Exercise goal >> Look at each line below and count those with the word "brain"; the answer is that number only.
Input data Start Marker
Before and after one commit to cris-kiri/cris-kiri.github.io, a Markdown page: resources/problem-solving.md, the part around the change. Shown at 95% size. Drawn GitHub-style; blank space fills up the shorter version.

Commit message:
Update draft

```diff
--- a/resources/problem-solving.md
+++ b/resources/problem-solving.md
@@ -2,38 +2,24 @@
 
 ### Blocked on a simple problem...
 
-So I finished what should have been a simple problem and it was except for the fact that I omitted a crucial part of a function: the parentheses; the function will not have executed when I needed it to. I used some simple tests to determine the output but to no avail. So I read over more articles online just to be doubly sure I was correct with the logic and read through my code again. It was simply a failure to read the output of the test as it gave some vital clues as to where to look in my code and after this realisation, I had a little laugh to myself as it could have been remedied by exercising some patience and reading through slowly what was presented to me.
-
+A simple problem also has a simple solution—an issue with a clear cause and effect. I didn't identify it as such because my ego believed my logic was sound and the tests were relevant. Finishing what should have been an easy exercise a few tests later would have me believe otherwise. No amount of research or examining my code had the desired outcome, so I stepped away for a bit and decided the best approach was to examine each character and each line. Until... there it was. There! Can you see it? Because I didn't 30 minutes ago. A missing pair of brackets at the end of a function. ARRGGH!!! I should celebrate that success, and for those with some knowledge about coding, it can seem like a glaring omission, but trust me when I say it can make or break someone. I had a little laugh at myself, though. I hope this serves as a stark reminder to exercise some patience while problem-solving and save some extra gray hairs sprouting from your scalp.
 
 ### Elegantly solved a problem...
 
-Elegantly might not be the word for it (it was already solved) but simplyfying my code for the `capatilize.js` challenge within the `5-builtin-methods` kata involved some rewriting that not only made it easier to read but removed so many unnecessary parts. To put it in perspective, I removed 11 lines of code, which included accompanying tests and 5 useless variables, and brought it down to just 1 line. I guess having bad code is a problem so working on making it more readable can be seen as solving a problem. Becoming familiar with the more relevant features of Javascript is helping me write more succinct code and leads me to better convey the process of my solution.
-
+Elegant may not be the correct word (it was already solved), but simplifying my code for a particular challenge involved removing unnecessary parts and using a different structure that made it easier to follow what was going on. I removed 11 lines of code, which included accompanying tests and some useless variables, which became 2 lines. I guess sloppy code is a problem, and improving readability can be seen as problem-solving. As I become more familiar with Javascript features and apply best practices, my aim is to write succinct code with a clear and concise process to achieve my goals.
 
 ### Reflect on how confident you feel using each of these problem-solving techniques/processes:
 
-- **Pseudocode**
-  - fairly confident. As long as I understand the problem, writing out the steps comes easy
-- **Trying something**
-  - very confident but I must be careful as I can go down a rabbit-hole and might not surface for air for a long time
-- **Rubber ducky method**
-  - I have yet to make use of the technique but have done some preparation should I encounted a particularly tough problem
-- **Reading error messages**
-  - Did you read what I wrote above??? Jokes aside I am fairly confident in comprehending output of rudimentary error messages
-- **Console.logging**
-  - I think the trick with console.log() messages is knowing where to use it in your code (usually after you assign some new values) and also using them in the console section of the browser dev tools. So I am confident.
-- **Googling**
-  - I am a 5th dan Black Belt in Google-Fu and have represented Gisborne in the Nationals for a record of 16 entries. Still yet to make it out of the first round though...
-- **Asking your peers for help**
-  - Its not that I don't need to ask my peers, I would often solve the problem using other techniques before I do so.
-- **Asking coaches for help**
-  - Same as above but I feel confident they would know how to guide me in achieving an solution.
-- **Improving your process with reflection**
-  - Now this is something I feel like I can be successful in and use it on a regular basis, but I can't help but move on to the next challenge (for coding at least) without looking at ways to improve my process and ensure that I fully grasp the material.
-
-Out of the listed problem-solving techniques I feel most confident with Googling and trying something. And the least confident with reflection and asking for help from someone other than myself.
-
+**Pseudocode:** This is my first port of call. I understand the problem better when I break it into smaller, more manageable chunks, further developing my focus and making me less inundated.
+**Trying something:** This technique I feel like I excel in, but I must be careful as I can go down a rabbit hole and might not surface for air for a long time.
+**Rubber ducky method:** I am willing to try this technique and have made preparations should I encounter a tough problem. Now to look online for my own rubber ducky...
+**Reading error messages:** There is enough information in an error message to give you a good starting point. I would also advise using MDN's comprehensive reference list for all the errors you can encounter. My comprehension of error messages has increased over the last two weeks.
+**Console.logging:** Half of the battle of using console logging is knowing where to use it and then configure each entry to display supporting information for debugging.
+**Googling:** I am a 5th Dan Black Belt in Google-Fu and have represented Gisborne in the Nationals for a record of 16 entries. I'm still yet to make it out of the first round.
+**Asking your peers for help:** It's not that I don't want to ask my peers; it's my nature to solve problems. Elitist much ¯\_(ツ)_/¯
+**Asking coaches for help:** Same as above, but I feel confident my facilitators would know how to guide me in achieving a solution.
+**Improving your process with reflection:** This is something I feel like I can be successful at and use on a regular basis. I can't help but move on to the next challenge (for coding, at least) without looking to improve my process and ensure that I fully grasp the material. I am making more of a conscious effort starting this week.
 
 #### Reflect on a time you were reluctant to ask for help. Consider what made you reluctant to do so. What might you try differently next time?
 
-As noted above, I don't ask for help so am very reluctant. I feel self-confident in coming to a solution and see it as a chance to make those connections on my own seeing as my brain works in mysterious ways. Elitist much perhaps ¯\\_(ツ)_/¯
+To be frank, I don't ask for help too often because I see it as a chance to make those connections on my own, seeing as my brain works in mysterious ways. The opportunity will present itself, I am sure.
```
Input data End Marker
Solution to this task >> 2